In the North, one of the far-seeing thinkers of North American racing, David Willmot, president and CEO of Woodbine Entertainment, has taken perhaps the most significant action of all in racing in 2004, and will unveil it sometime in 2005. It is wireless technology.

Three years ago, at a racing congress in Las Vegas, my son, who toils as Enterprise Strategy Manager at Microsoft, told leaders of racing that the next five years were critical, and that if they did not catch up and keep up with technology they would suffer serious harm from the innovative hands of competition. He said racing needed to make certain that players could use existing and fast-developing technology by betting - and viewing the races on which they bet - from their cars, their offices, their bathrooms, and their bedrooms.

This idea has far-reaching consequences, of course, for a sport and industry that still tries to count filled seats at a racetrack as the measuring stick of success, despite the fact that only 15 percent or so of money wagered takes place from people in those seats.

Willmot and his Woodbine technicians understand the wireless evolution taking place, and are positioning themselves to meet the challenge.
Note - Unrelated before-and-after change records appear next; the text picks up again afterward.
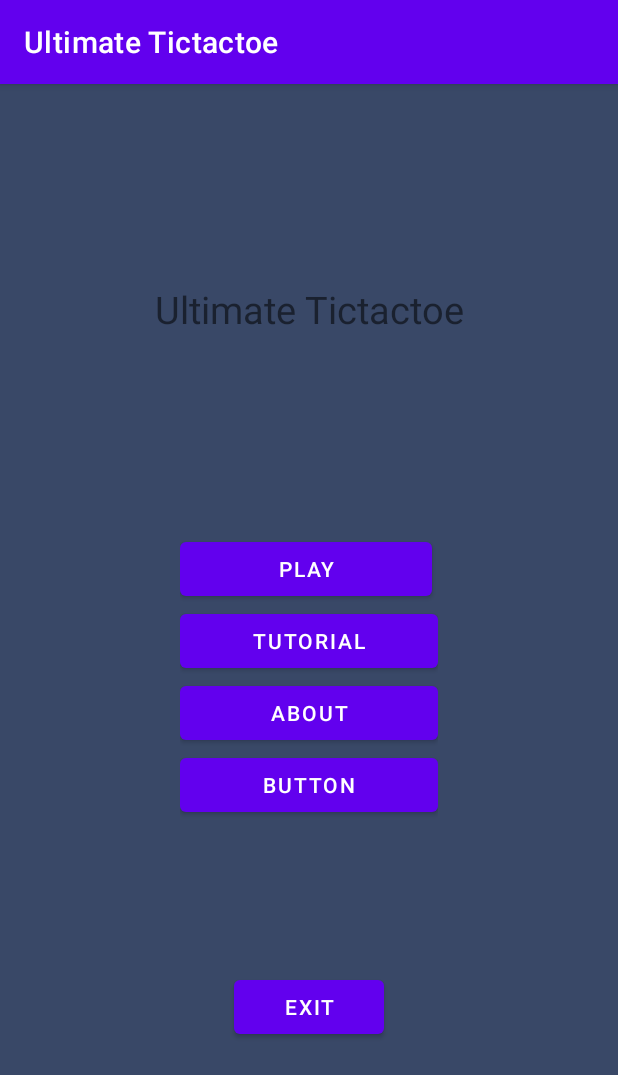
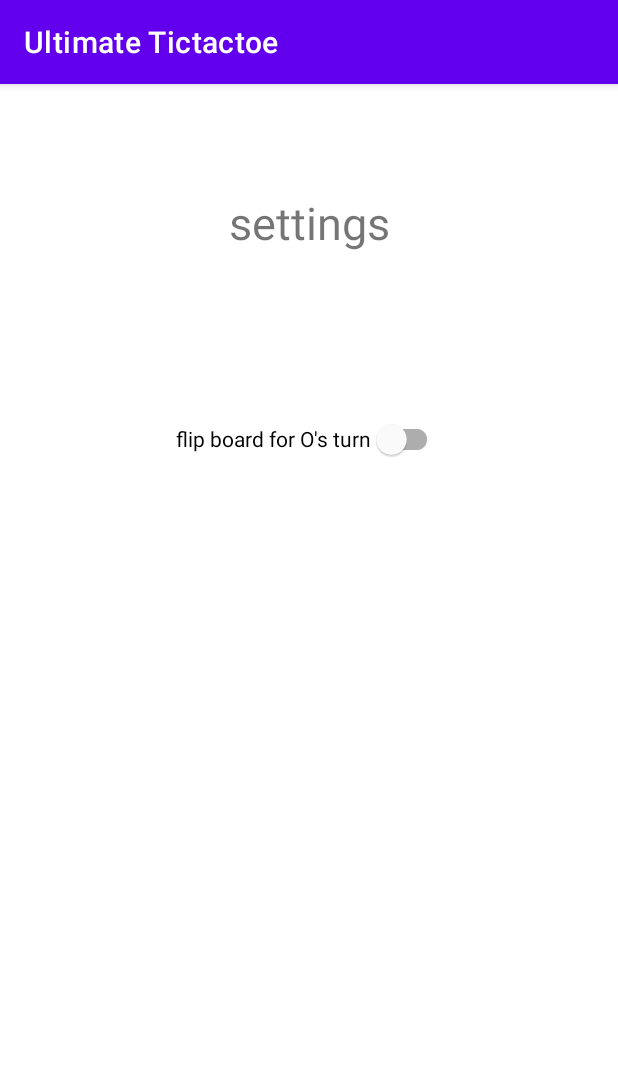
Before and after one commit to TapChap/UltimateTictactoe, an Android app: the MenuActivity screen opened directly, with no data from a screen before it, after a tap on "TUTORIAL", on a phone screen of 412 x 824 dp. Shown: the top 1075 px of the screen. Run offline under Robolectric (Android 15) with nearby library versions, the light colour scheme and no system bars.

Commit message:
minor changes

```diff
--- a/app/src/main/java/com/example/ultimatetictactoe/MenuActivity.java
+++ b/app/src/main/java/com/example/ultimatetictactoe/MenuActivity.java
@@ -20,6 +20,7 @@ public class MenuActivity extends AppCompatActivity implements View.OnClickListe
 
         playButton.setOnClickListener(this);
         tutorialButton.setOnClickListener(this);
+
         exitButton.setOnClickListener(this);
     }
 
@@ -28,8 +29,6 @@ public class MenuActivity extends AppCompatActivity implements View.OnClickListe
         int id = view.getId();
 
         if (id == R.id.MENUplayBtn) startActivity(new Intent(this, GameActivity.class));
-        if (id == R.id.MENUtutorialBtn) return;
-        if (id == R.id.MENUaboutBtn) return;
-        if (id == R.id.MENUexitBtn) return;
+        if (id == R.id.MENUtutorialBtn) startActivity(new Intent(this, SettingsActivity.class));
     }
 }
--- /dev/null
+++ b/app/src/main/java/com/example/ultimatetictactoe/SettingsActivity.java
@@ -0,0 +1,23 @@
+package com.example.ultimatetictactoe;
+
+import androidx.appcompat.app.AppCompatActivity;
+
+import android.os.Bundle;
+import android.view.View;
+
+import com.google.android.material.switchmaterial.SwitchMaterial;
+
+public class SettingsActivity extends AppCompatActivity {
+
+    private SwitchMaterial flipForOSwitch;
+    public static boolean flipFor0 = false;
+
+    @Override
+    protected void onCreate(Bundle savedInstanceState) {
+        super.onCreate(savedInstanceState);
+        setContentView(R.layout.activity_settings);
+
+        flipForOSwitch = findViewById(R.id.switch0);
+        flipForOSwitch.setOnClickListener(view -> flipFor0 = !flipFor0);
+    }
+}
--- a/app/src/main/res/layout/activity_game.xml
+++ b/app/src/main/res/layout/activity_game.xml
@@ -1444,7 +1444,8 @@
             app:layout_constraintEnd_toStartOf="@+id/mainLine_Left"
             app:layout_constraintStart_toStartOf="parent"
             app:layout_constraintTop_toTopOf="parent"
-            tools:srcCompat="@tools:sample/avatars" />
+            tools:srcCompat="@tools:sample/avatars"
+            />
 
         <!--        top middle board image-->
         <ImageView
--- a/app/src/main/res/layout/activity_menu.xml
+++ b/app/src/main/res/layout/activity_menu.xml
@@ -33,13 +33,13 @@
             android:text="Tutorial" />
 
         <Button
-            android:id="@+id/MENUaboutBtn"
+            android:id="@+id/server"
             android:layout_width="match_parent"
             android:layout_height="wrap_content"
             android:text="about" />
 
         <Button
-            android:id="@+id/button4"
+            android:id="@+id/client"
             android:layout_width="match_parent"
             android:layout_height="wrap_content"
             android:text="Button" />
--- /dev/null
+++ b/app/src/main/res/layout/activity_settings.xml
@@ -0,0 +1,39 @@
+<?xml version="1.0" encoding="utf-8"?>
+<androidx.constraintlayout.widget.ConstraintLayout xmlns:android="http://schemas.android.com/apk/res/android"
+    xmlns:app="http://schemas.android.com/apk/res-auto"
+    xmlns:tools="http://schemas.android.com/tools"
+    android:layout_width="match_parent"
+    android:layout_height="match_parent"
+    tools:context=".SettingsActivity"
+    >
+
+    <TextView
+        android:id="@+id/settingsTitle"
+        android:layout_width="wrap_content"
+        android:layout_height="wrap_content"
+        android:layout_marginTop="72dp"
+        android:text="settings"
+        android:textSize="30sp"
+        app:layout_constraintEnd_toEndOf="parent"
+        app:layout_constraintStart_toStartOf="parent"
+        app:layout_constraintTop_toTopOf="parent" />
+
+    <LinearLayout
+        android:id="@+id/switchesLayout"
+        android:layout_width="wrap_content"
+        android:layout_height="wrap_content"
+        android:orientation="vertical"
+        android:layout_marginTop="100dp"
+        app:layout_constraintEnd_toEndOf="parent"
+        app:layout_constraintStart_toStartOf="parent"
+        app:layout_constraintTop_toBottomOf="@+id/settingsTitle">
+
+        <com.google.android.material.switchmaterial.SwitchMaterial
+            android:id="@+id/switch0"
+            android:layout_width="wrap_content"
+            android:layout_height="wrap_content"
+            android:text="flip board for O's turn" />
+
+    </LinearLayout>
+
+</androidx.constraintlayout.widget.ConstraintLayout>
```
Also changed, not shown: app/src/main/AndroidManifest.xml (+12 -3 lines), app/src/main/java/com/example/ultimatetictactoe/GameActivity.java (+23 -7 lines).
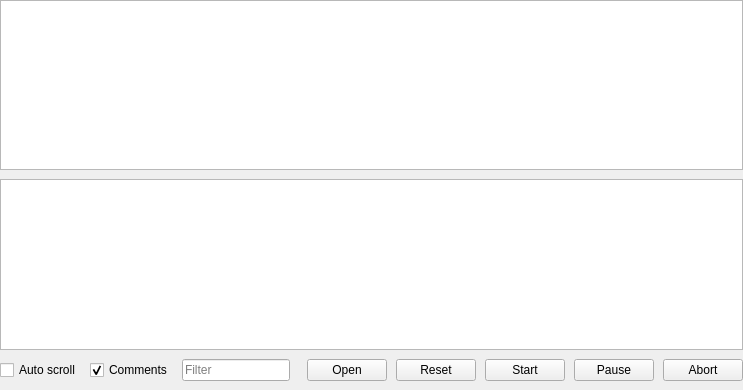
Old version of the form src/gpilot/ui/forms/partials/main/partmainprogram.ui in the repository etet100/AstroCore-GCode-Sender.
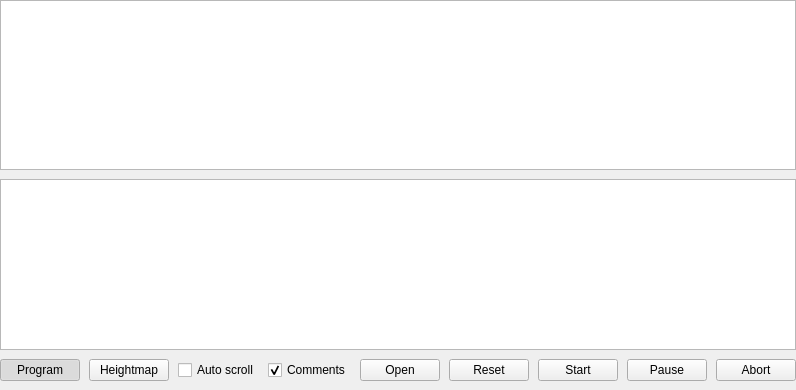
New version of the form. Custom widgets are drawn as their Qt base class.

Commit message: Heightmap: position cells, grid sync, panel toggles

```diff
--- a/src/gpilot/ui/forms/partials/main/partmainprogram.ui
+++ b/src/gpilot/ui/forms/partials/main/partmainprogram.ui
@@ -94,6 +94,42 @@
      </item>
      <item>
       <layout class="QHBoxLayout" name="horizontalLayout_4">
+       <item>
+        <widget class="QPushButton" name="btnProgram">
+         <property name="text">
+          <string>Program</string>
+         </property>
+         <property name="checkable">
+          <bool>true</bool>
+         </property>
+         <property name="checked">
+          <bool>true</bool>
+         </property>
+        </widget>
+       </item>
+       <item>
+        <widget class="QPushButton" name="btnHeightmap">
+         <property name="text">
+          <string>Heightmap</string>
+         </property>
+         <property name="checkable">
+          <bool>true</bool>
+         </property>
+        </widget>
+       </item>
+       <item>
+        <spacer name="horizontalSpacer">
+         <property name="orientation">
+          <enum>Qt::Orientation::Horizontal</enum>
+         </property>
+         <property name="sizeHint" stdset="0">
+          <size>
+           <width>40</width>
+           <height>20</height>
+          </size>
+         </property>
+        </spacer>
+       </item>
        <item>
         <widget class="QCheckBox" name="chkAutoScrollGCode">
          <property name="text">
@@ -111,13 +147,6 @@
          </property>
         </widget>
        </item>
-       <item>
-        <widget class="QLineEdit" name="txtFilter">
-         <property name="placeholderText">
-          <string>Filter</string>
-         </property>
-        </widget>
-       </item>
        <item>
         <spacer name="spacerBot_2">
          <property name="orientation">
```
The commit also changes 21 other files.
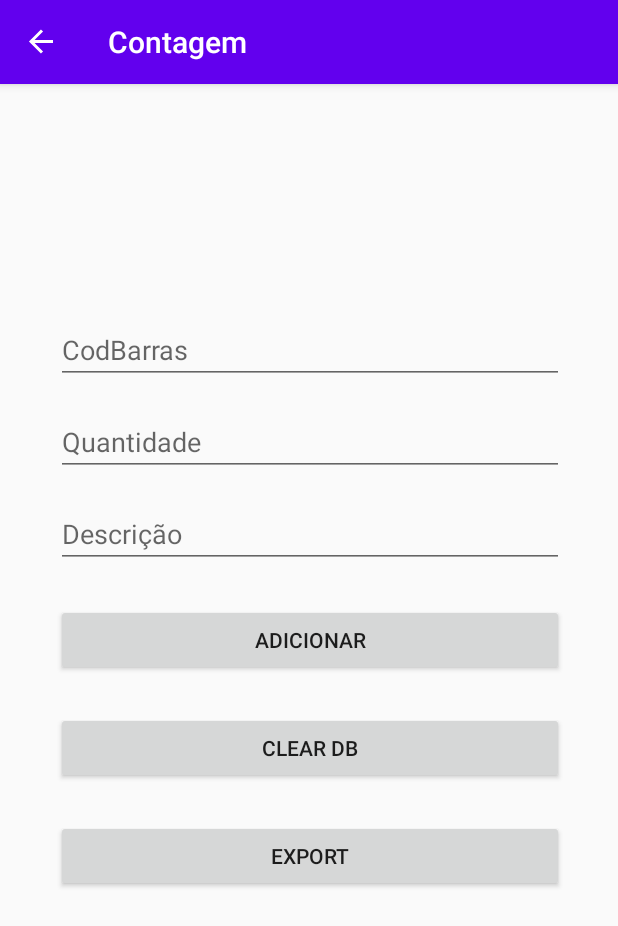
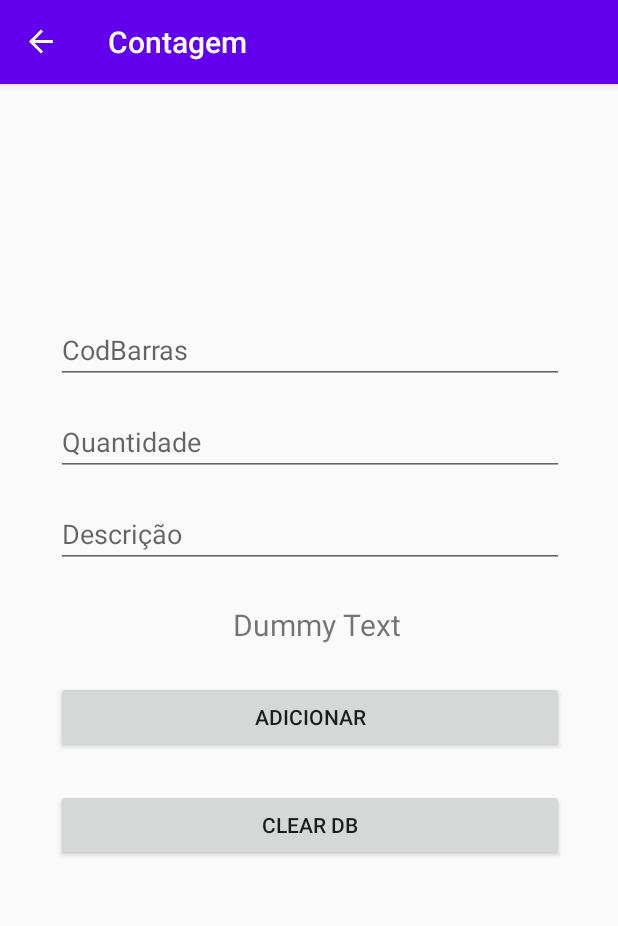
Before and after one commit to Slizel/FaridColetor, an Android app: the AddFragment screen opened through its navigation route, on a phone screen of 412 x 824 dp. Shown: the top 926 px of the screen. Run offline under Robolectric (Android 15) with nearby library versions, the phone set to English and light mode, and no system bars; our stand-ins replace Room's generated code, navigation-ui; 1 statement that could not run was skipped.

Commit message:
Import function import path portrait orientation on mainxml

```diff
--- a/app/src/main/java/faridnet/com/faridcoletor/Fragments/Add/AddFragment.kt
+++ b/app/src/main/java/faridnet/com/faridcoletor/Fragments/Add/AddFragment.kt
@@ -53,9 +53,6 @@ class AddFragment : Fragment() {
             clearDatabase()
         }
 
-        view.add_btn3.setOnClickListener {
-
-        }
 
         return view
     }
--- a/app/src/main/res/layout/fragment_add.xml
+++ b/app/src/main/res/layout/fragment_add.xml
@@ -46,6 +46,20 @@
         app:layout_constraintStart_toStartOf="parent"
         app:layout_constraintTop_toBottomOf="@+id/editTextQuantidade" />
 
+
+    <TextView
+        android:id="@+id/importView"
+        android:layout_width="wrap_content"
+        android:layout_height="wrap_content"
+        android:layout_marginTop="24dp"
+        android:text="Dummy Text"
+        android:textSize="20sp"
+        app:layout_constraintEnd_toEndOf="parent"
+        app:layout_constraintHorizontal_bias="0.52"
+        app:layout_constraintStart_toStartOf="parent"
+        app:layout_constraintTop_toBottomOf="@+id/editTextDescricao" />
+
+
     <Button
         android:id="@+id/add_btn"
         android:layout_width="match_parent"
@@ -55,7 +69,7 @@
         app:layout_constraintEnd_toEndOf="parent"
         app:layout_constraintHorizontal_bias="0.5"
         app:layout_constraintStart_toStartOf="parent"
-        app:layout_constraintTop_toBottomOf="@+id/editTextDescricao" />
+        app:layout_constraintTop_toBottomOf="@+id/importView" />
 
     <Button
         android:id="@+id/add_btn2"
@@ -68,15 +82,5 @@
         app:layout_constraintStart_toStartOf="parent"
         app:layout_constraintTop_toBottomOf="@+id/add_btn" />
 
-    <Button
-        android:id="@+id/add_btn3"
-        android:layout_width="match_parent"
-        android:layout_height="wrap_content"
-        android:layout_marginTop="24dp"
-        android:text="Export"
-        app:layout_constraintEnd_toEndOf="parent"
-        app:layout_constraintHorizontal_bias="0.5"
-        app:layout_constraintStart_toStartOf="parent"
-        app:layout_constraintTop_toBottomOf="@+id/add_btn2" />
 
 </androidx.constraintlayout.widget.ConstraintLayout>
```
Also changed, not shown: app/src/main/AndroidManifest.xml (+3 -6 lines), app/src/main/java/faridnet/com/faridcoletor/MainActivity.kt (+22 -9 lines).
I have seen their pioneering effort, still in progress but nearing completion, and it is impressive and proactive.

Those who get to use it will like it, hopefully in the new year soon getting under way.